Reaves was initially not happy with Veilleux but remembered he was once in Veilleux's shoes.

"I had a flashback to the year when I made the team. I took a run at Cam Janssen and that's what you do to try and make the team," Reaves said. "You've got to leave an impression and that's the kind of game he plays. That's how he's going to make it here. Obviously I wasn't too happy with it at first. That's just how it is. ... It's never fun when a young guy takes a run at you and knocks you on your (rear end)."

* Bortuzzo, Lehtera close to returning -- Lehtera, who hasn't skated regularly with the team since ankle surgery Aug. 4 and defenseman Robert Bortuzzo (undisclosed injury), are expected to skate with the gameday players Thursday and be full-time participants when the team reconvenes Friday.

"He skated hard with Lehtera," Hitchcock said of Bortuzzo. "Both him and Lehtera will join our game players tomorrow, so not the heavy load after, but they're going with our game players. Both will join us on a full-time basis on Friday.

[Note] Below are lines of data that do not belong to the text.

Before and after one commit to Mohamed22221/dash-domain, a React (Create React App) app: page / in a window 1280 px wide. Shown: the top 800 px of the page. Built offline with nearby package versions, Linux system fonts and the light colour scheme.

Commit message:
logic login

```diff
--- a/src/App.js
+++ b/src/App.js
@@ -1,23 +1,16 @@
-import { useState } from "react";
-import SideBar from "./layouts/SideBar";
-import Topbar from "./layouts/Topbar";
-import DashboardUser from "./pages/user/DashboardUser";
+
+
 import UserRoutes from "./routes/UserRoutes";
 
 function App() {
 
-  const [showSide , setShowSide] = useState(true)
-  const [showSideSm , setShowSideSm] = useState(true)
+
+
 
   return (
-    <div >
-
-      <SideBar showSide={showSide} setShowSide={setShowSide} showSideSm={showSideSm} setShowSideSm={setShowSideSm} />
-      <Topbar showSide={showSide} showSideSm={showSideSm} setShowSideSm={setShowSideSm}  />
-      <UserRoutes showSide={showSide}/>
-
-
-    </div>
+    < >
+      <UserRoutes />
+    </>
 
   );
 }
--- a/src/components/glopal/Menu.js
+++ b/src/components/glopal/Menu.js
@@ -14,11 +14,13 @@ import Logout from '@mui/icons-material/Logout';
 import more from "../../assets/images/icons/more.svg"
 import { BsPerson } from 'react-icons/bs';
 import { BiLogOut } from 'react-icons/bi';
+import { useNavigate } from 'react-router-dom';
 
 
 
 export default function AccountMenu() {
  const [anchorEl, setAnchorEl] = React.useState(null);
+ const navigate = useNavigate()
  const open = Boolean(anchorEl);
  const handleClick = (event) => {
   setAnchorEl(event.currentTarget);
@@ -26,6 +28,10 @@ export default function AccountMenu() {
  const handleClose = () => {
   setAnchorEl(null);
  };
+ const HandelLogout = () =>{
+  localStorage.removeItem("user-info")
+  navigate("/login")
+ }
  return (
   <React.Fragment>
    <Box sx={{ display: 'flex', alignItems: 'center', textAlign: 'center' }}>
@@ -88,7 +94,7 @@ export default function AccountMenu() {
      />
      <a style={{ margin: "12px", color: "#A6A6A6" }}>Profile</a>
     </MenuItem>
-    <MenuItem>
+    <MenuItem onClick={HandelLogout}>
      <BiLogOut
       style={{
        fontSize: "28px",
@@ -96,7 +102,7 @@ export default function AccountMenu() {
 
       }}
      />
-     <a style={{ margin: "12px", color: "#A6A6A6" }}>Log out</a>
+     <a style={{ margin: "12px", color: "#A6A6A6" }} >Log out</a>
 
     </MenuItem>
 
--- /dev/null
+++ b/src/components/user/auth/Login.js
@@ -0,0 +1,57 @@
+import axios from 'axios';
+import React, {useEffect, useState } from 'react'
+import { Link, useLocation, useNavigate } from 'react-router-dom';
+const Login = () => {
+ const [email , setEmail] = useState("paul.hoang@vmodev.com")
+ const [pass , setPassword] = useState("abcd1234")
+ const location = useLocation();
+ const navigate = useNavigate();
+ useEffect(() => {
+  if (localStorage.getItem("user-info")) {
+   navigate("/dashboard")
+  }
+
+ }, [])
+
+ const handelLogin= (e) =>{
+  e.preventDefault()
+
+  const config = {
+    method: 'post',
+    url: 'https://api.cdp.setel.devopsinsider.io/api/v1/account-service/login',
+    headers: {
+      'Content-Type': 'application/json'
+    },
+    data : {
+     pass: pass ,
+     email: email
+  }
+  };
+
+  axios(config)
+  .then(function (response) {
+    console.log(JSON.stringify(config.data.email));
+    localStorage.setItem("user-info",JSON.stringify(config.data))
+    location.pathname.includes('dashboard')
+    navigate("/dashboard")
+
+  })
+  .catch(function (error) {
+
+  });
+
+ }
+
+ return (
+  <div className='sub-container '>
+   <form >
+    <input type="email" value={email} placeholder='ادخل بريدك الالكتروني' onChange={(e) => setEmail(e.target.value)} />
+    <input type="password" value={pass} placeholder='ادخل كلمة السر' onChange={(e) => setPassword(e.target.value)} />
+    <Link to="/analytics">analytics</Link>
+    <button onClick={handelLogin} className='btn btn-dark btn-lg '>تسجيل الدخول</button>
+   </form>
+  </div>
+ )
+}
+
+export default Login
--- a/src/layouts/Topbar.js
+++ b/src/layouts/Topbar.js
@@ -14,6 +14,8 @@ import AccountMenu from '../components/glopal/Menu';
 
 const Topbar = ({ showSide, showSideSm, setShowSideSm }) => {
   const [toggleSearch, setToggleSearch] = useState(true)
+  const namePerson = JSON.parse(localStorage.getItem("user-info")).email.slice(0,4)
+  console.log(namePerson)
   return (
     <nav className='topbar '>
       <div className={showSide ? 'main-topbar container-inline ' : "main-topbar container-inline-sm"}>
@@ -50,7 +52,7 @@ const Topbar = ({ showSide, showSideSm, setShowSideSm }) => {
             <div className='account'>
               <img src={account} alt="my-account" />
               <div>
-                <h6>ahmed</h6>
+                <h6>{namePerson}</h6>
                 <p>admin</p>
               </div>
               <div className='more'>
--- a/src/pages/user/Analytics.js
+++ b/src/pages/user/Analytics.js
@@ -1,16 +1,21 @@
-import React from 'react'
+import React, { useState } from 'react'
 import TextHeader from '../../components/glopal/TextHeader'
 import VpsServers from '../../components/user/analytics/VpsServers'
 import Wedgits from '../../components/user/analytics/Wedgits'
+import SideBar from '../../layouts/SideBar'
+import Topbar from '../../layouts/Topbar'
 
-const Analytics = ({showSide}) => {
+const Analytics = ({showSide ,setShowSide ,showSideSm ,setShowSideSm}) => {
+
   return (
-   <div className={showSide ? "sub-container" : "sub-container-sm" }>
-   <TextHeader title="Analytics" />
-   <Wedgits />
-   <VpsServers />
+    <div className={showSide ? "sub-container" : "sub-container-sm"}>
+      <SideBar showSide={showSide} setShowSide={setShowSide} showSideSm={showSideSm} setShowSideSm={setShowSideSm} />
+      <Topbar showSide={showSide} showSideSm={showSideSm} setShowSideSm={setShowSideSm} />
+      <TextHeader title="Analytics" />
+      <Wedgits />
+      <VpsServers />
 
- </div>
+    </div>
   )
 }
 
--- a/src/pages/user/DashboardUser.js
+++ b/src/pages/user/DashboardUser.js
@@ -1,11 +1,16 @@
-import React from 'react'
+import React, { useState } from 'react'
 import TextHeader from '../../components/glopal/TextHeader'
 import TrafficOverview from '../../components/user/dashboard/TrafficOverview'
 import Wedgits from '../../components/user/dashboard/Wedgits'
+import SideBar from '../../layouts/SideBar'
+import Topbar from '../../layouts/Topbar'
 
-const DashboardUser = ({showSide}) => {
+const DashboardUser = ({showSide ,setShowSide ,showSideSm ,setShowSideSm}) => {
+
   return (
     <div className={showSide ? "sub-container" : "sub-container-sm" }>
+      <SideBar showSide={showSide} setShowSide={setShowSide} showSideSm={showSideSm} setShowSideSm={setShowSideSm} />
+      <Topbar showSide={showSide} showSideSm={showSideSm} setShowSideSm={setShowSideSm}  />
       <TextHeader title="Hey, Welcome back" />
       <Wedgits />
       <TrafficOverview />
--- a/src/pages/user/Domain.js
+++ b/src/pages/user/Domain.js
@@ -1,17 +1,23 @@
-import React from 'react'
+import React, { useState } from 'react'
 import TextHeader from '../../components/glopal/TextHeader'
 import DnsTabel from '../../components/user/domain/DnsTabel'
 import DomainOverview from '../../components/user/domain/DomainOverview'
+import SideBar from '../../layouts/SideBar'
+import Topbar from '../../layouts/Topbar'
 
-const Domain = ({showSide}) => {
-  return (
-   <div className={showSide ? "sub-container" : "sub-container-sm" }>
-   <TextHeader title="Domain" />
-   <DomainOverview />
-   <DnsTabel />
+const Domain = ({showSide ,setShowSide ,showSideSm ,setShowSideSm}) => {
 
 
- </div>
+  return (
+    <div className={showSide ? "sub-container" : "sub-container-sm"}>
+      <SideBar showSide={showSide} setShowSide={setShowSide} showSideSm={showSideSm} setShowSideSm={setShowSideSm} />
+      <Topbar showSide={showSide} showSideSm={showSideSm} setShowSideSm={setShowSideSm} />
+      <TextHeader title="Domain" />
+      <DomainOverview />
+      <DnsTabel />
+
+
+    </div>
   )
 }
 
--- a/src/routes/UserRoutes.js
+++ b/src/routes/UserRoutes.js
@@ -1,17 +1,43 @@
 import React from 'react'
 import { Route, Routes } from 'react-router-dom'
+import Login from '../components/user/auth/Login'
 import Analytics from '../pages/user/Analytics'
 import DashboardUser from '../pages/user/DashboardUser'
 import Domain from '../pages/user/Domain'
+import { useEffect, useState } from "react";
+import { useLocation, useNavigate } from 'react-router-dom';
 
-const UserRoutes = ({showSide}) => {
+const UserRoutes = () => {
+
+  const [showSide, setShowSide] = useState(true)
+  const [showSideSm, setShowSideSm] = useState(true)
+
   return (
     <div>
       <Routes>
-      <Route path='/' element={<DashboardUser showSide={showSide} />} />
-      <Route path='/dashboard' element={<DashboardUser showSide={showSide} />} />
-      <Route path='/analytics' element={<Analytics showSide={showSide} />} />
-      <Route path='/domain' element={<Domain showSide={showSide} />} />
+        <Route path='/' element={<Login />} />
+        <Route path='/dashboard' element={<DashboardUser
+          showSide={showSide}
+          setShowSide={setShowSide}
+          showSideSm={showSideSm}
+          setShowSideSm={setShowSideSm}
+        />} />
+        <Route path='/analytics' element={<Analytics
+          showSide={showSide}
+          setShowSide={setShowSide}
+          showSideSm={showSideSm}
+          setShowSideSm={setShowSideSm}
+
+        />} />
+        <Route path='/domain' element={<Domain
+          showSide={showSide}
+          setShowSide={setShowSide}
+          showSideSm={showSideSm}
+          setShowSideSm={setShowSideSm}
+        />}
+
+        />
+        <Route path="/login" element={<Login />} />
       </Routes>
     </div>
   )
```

"It's something that we worry about right now because it's plateaued. There was good recovery today, so that's a good sign, but there's a period of time where it wasn't bad but it wasn't where you could ... if you weren't playing games, you couldn't practice. Now's the time to get it to where you could practice, play games, stuff like that rather than have him just as a games-only player. So we thought, 'Why not do it now?' He seems to have turned the corner here now."

Center Scott Gomez, who played in Columbus, took a stick to the mouth early in the game but finished. He missed practice Wednesday and will not play Thursday after having a root canal done.

* Blues cut roster to 54 -- The Blues trimmed their roster down by seven after assigning forwards Samuel Blais (Victoriaville), Liam Dunda (Owen Sound), Glenn Gawdin (Swift Current), Adam Musil (Red Deer) and C.J. Yakimowicz (London), goalie Luke Opilka (Kitchener) and defenseman Vince Dunn (Niagara) to their respective junior clubs

"Two guys really stick out to me: Samuel Blais, comparing him to last year, he's really improved a lot," Hitchcock said. "He looks like a guy that's going to have a great season. And the guy for me is Dunn. Dunn's been outstanding. Vince looks like if he continues to improve, he looks like the prototypical new kind of way that teams structure their defense. There's room for players like him. Mobile, great transition player, great anticipation. He looks like he was getting better and better. He played well (Tuesday) night, he played well the whole time this year, he played great in Traverse City. Pretty impressive."

* Blues lineup vs. Stars -- The Blues, 1-1-0 in preseason play, will host the Stars Thursday, play at Chicago Saturday before playing at Dallas on Sept. 29 and hosting Chicago Oct. 1 to end preseason play.

Thursday's lineup:

Alexander Steen-Paul Stastny-Vladimir Tarasenko

Jordan Caron-Jaden Schwartz-Dmitrij Jaskin

Magnus Paajarvi-Pat Cannone-Ty Rattie

Yannick Veilleux-Jeremy Welsh-Eriah Hayes

Petteri Lindbohm-Alex Pietrangelo

Joel Edmundson-Kevin Shattenkirk

Andre Benoit-Colton Parayko

Brian Elliott and Jordan Binnington are the goalies.